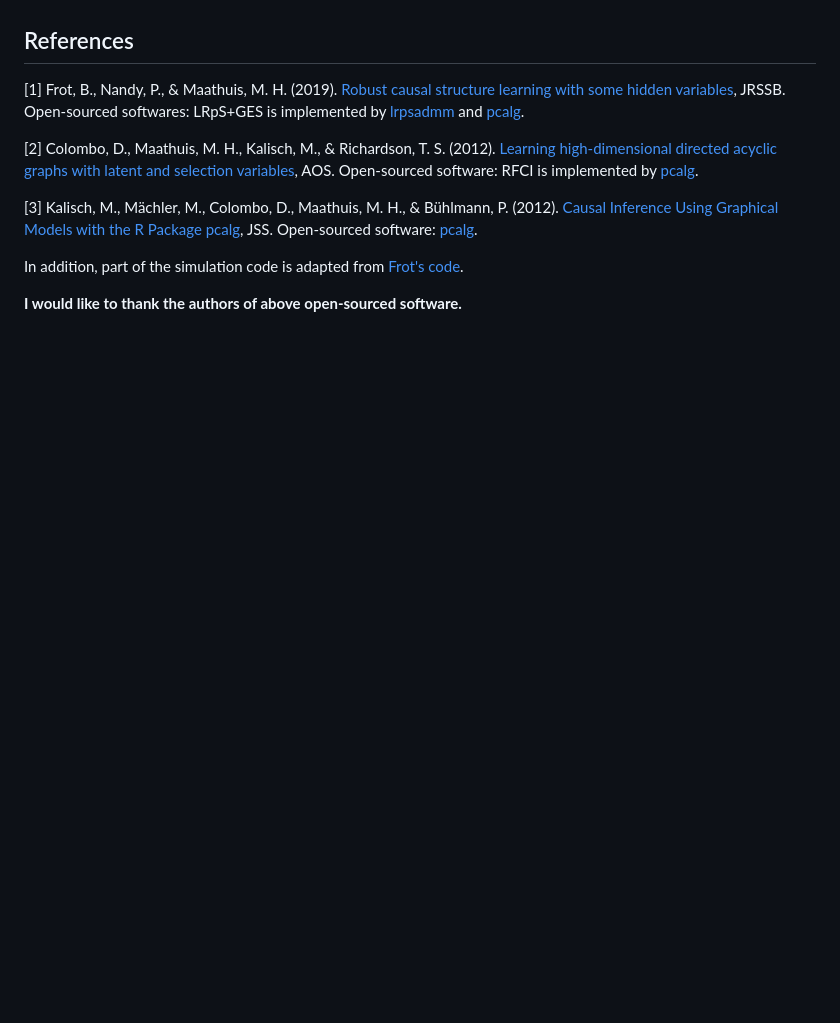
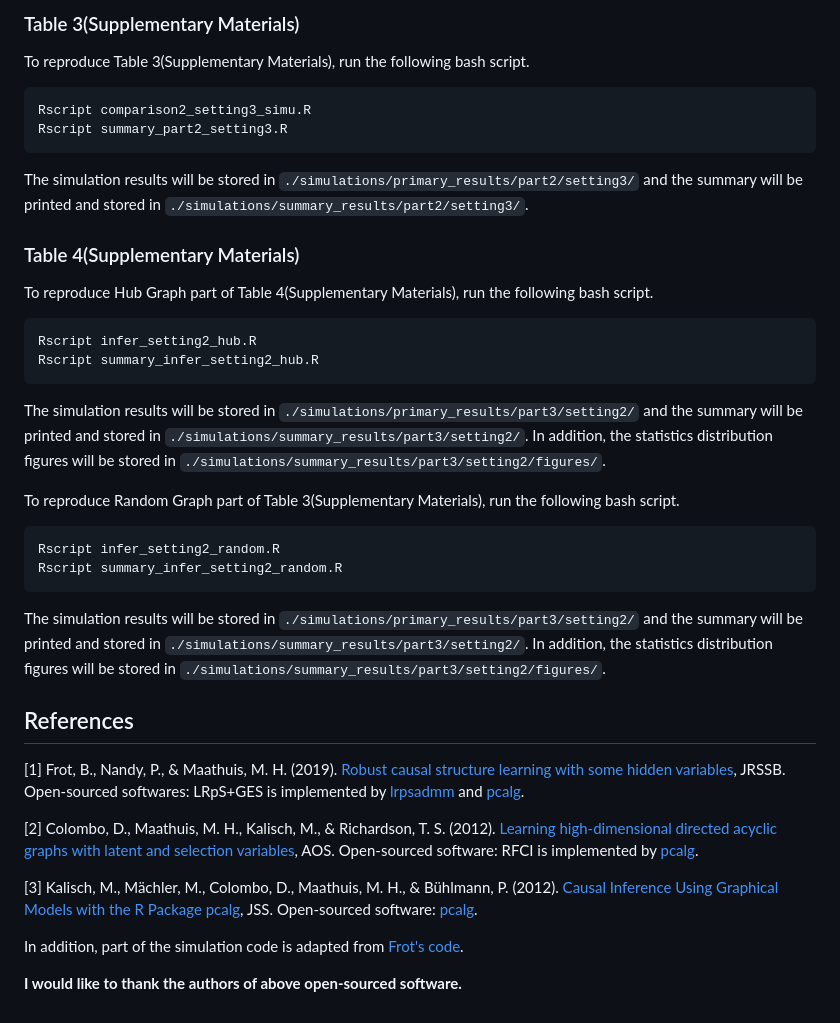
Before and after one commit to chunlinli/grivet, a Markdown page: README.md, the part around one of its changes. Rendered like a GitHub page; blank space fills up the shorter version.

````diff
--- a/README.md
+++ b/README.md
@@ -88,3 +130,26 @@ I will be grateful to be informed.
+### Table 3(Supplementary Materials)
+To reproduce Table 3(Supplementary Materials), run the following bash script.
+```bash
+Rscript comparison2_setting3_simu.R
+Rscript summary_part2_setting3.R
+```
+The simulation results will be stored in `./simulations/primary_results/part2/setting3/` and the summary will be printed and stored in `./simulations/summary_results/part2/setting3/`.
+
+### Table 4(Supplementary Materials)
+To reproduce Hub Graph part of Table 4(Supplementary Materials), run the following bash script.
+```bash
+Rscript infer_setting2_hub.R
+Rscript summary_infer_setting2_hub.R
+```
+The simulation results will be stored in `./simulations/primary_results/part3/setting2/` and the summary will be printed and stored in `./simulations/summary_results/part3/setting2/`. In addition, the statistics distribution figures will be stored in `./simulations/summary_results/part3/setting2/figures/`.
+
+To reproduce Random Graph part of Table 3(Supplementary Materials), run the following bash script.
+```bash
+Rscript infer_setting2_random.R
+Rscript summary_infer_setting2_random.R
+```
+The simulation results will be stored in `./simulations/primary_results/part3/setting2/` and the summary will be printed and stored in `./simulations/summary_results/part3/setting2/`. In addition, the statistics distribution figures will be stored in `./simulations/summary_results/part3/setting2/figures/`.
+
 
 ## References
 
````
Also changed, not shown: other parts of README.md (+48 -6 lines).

------------

Return the lines above that include the string "Table".

→ Output
+### Table 3(Supplementary Materials)
+To reproduce Table 3(Supplementary Materials), run the following bash script.
+### Table 4(Supplementary Materials)
+To reproduce Hub Graph part of Table 4(Supplementary Materials), run the following bash script.
+To reproduce Random Graph part of Table 3(Supplementary Materials), run the following bash script.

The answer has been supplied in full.